Accounts given by prisoners who spent time in Evin prison in different periods pertain to physical torture, deprivation of food and medicine, lack of basic hygiene, lack of access to family and lawyers. Evin’s prison guards are notoriously renowned for torturing prisoners to death. Earlier this year, political prisoner Behnam Mahjoubi was killed under torture in Evin prison. Evin was also one of the main venues of the 1988 massacre, a crime against humanity in which the Iranian regime executed more than 30,000 political prisoners in the span of a few months.
It is also worth reminding that Evin is just one of many prisons where inmates are subjected to brutal conditions. The regime also has many unchartered safe houses, where prisoners are brutally tortured and often killed without anyone finding out about them.
After the videos surfaced, human rights organizations and activists reiterated calls to hold the regime to account for its human rights abuses.
“This disturbing footage offers a rare glimpse of the cruelty regularly meted out to prisoners in Iran.
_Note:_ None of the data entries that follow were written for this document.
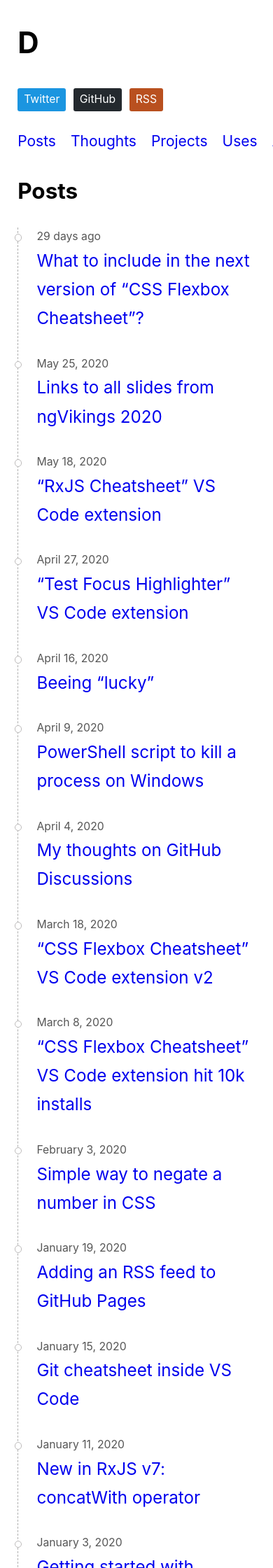
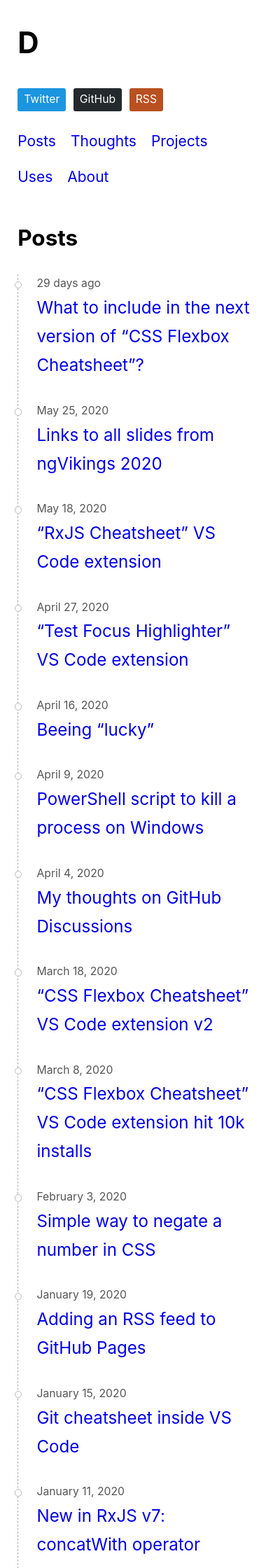
Before and after one commit to dzhavat/dzhavat.github.io, a Jekyll site: the page built from index.md, in a window 390 px wide. Shown: the top 2240 px of the page at 70% size. Built offline with Jekyll 4.4.1, drawn with Linux system fonts in a browser that asks for light colours.

Commit message:
Fix menu on small screens

```diff
--- a/assets/css/custom.css
+++ b/assets/css/custom.css
@@ -49,13 +49,19 @@
 }
 
 nav ul {
+  align-items: flex-start;
+  flex-wrap: wrap;
   display: flex;
   list-style: none;
   padding-left: 0;
 }
 
-nav ul li + li {
-  margin-left: 1rem;
+nav ul li {
+  margin-bottom: 0.75rem;
+}
+
+nav ul li:not(:last-of-type) {
+  margin-right: 1rem;
 }
 
 .posts {
@@ -266,6 +272,12 @@
   }
 }
 
+@media (min-width: 28em) {
+  nav ul li {
+    margin-bottom: 0;
+  }
+}
+
 @media (min-width: 37.5em) {
   header {
     align-items: center;
```
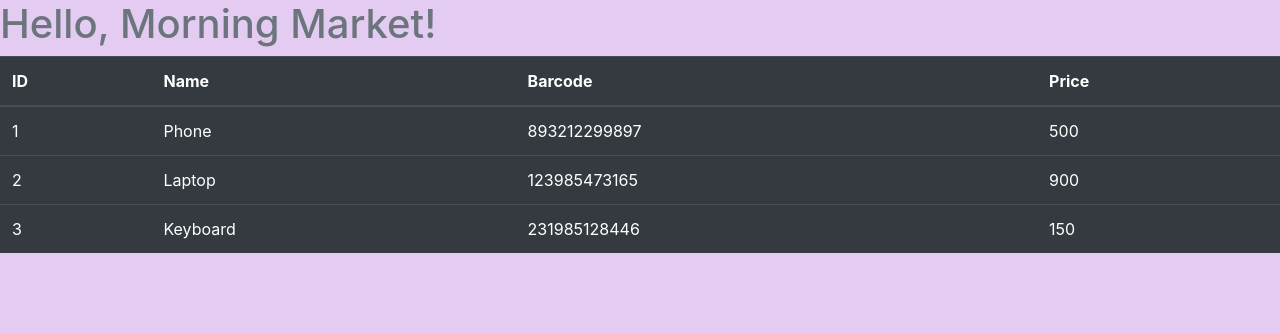
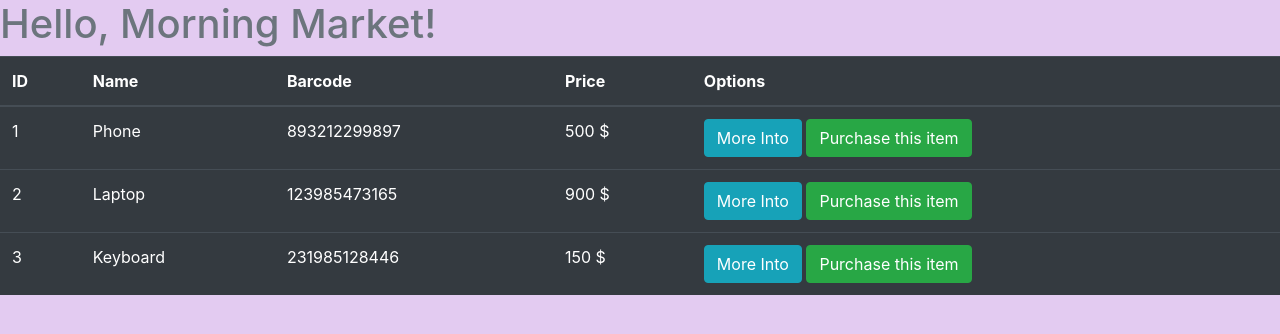
Before and after one commit to DarishkaAMS/Flask_Projects-E_FlaskMarket, a Flask app: page /market in a window 1280 px wide. Shown: the part 56-390 px from the top of the page. Run offline with Flask 2, Linux system fonts and the light colour scheme.

Commit message:
Style market.html

```diff
--- a/templates/market.html
+++ b/templates/market.html
@@ -45,16 +45,21 @@
                 <th scope="col"> Name </th>
                 <th scope="col"> Barcode </th>
                 <th scope="col"> Price </th>
+                <th scope="col"> Options </th>
             </tr>
         </thead>
         <tbody>
             <!-- Your rows inside the table HERE: -->
             {% for item in items %}
                 <tr>
-                    <td>{{ item.id }}</td>
-                    <td>{{ item.name }}</td>
-                    <td>{{ item.barcode }}</td>
-                    <td>{{ item.price }}</td>
+                    <td> {{ item.id }} </td>
+                    <td> {{ item.name }} </td>
+                    <td> {{ item.barcode }} </td>
+                    <td> {{ item.price }} $ </td>
+                    <td>
+                        <button class="btn btn-outline btn-info"> More Into </button>
+                        <button class="btn btn-outline btn-success"> Purchase this item </button>
+                    </td>
                 </tr>
             {% endfor %}
         </tbody>
```
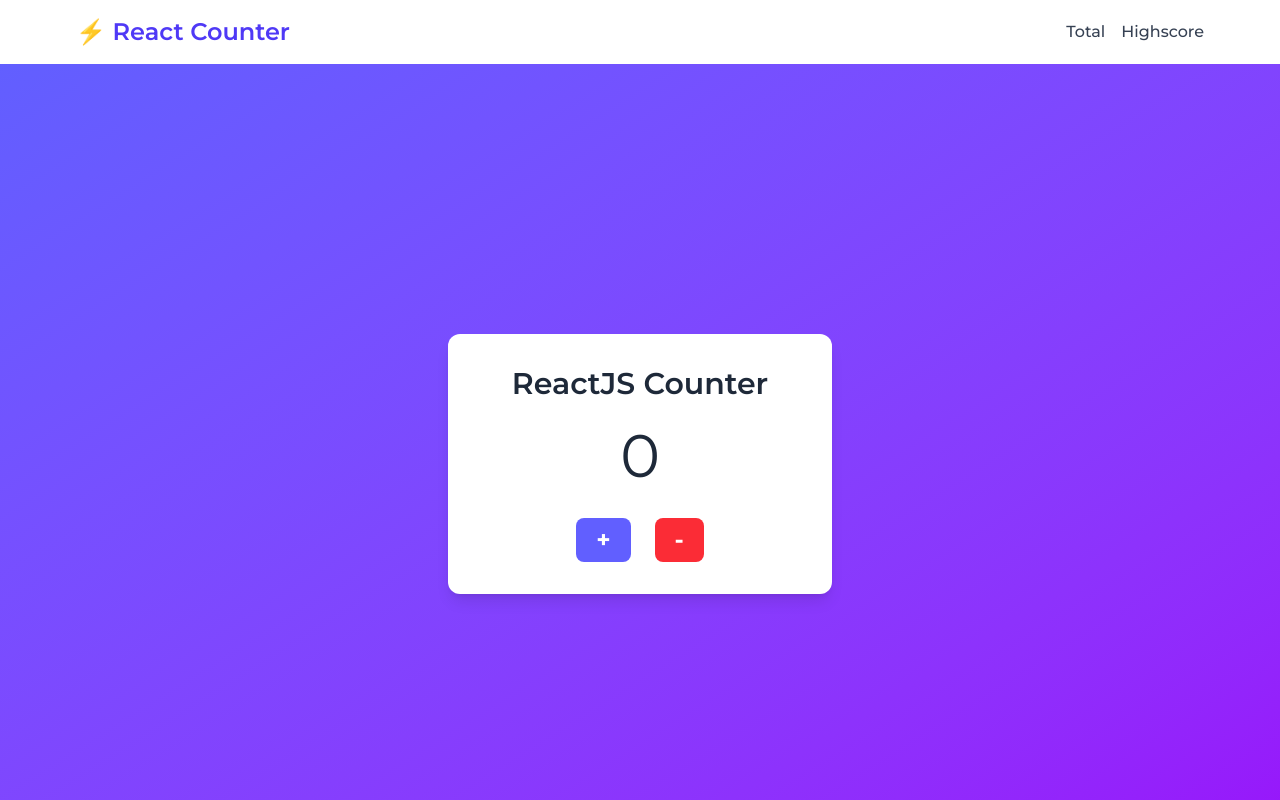
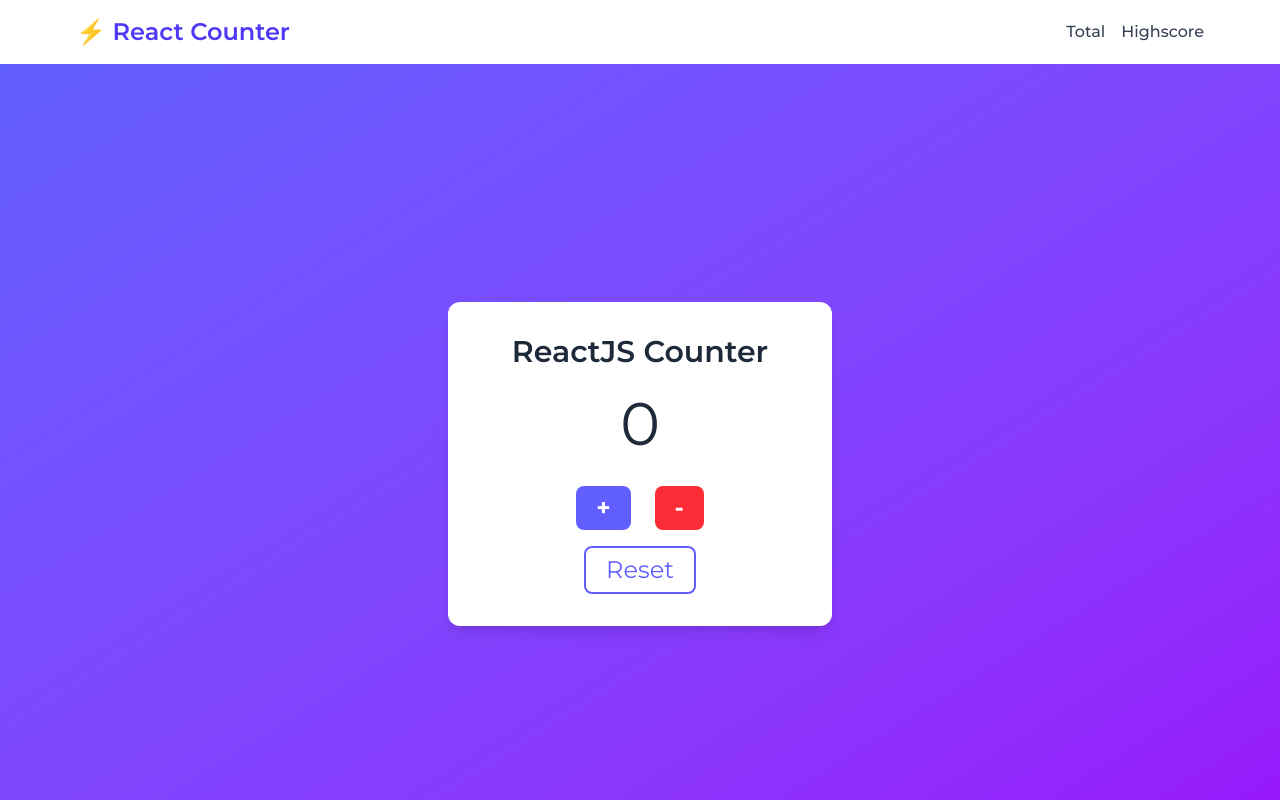
Before and after one commit to TalhaJ30/simple-react-counter, a React (Vite) app: page / in a window 1280 px wide. Shown: the top 800 px of the page. Built offline with nearby package versions, Linux system fonts and the light colour scheme; a web font is replaced by a local one.

Commit message:
added change

```diff
--- a/src/App.jsx
+++ b/src/App.jsx
@@ -21,6 +21,17 @@ function App() {
 
   };
 
+  const resetbtn = () => {
+    if (confirm(`your counted value is ${result} and you sure to reset you value`)) {
+      setResult(0);
+    }
+    else{
+
+    }
+
+
+  }
+
   useEffect(() => {
     if (result >= 1000) {
       setmessage('Great job! Your total count is looking strong 💪')
@@ -43,7 +54,7 @@ function App() {
   const [message , setmessage] = useState('hello');
 
   const reset = () => {
-    if (confirm(`you highest score is ${highscorevalue} and your new score is ${result} and are you sure to reset you all the informations`)) {
+    if (confirm(`your highest score is ${highscorevalue} and your new score is ${result} and are you sure to reset your all the data`)) {
       setResult(0);
       sethighscorevalue(0);
     }
@@ -74,15 +85,23 @@ function App() {
             <div className="flex justify-center gap-6">
               <button
                 onClick={plus}
-                className="bg-indigo-500 hover:bg-indigo-600 text-white font-bold py-1.5 px-5 rounded-lg transition-transform transform hover:scale-105 text-2xl active:scale-95"
+                className="bg-indigo-500 hover:bg-indigo-600 text-white font-bold py-1.5 px-5 rounded-lg duration-200 transition-transform transform hover:scale-105 text-2xl active:scale-95"
               >
                 +
               </button>
               <button
                 onClick={minus}
-                className="bg-red-500 text-2xl hover:bg-red-600 text-white font-bold py-1.5 px-5 rounded-lg transition-transform transform hover:scale-105 active:scale-95"
+                className="bg-red-500 text-2xl hover:bg-red-600 text-white font-bold py-1.5 px-5 rounded-lg duration-200 transition-transform transform hover:scale-105 active:scale-95"
               >
                 -
+              </button>
+            </div>
+            <div className='mt-4'>
+            <button
+            onClick={resetbtn}
+                className=" hover:bg-indigo-400 lg:text-2xl text-xl border-2 border-indigo-500 hover:border-indigo-500 text-indigo-500 bg-white hover:text-white  duration-200 font-normal py-1.5 px-5 rounded-lg transition-transform transform hover:scale-105 active:scale-95"
+              >
+                Reset
               </button>
             </div>
 
```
It is shocking to see what goes on inside the walls of Evin prison, but sadly the abuse depicted in these leaked video clips is just the tip of the iceberg of Iran’s torture epidemic,” said Heba Morayef, Middle East and North Africa Regional Director at Amnesty International.
Mrs. Maryam Rajavi, the president-elect of the National Council of Resistance of Iran (NCRI), urged the
United Nations, the UN Human Rights Council, UN Special Rapporteurs, and the international human rights organizations to take immediate action to visit the Iranian regime’s prisons and prisoners, especially political prisoners.
“The dossier of flagrant and systematic violations of human rights in Iran, particularly the dossier on the regime’s behavior in prisons, must be referred to the UN Security Council,” Mrs. Rajavi said.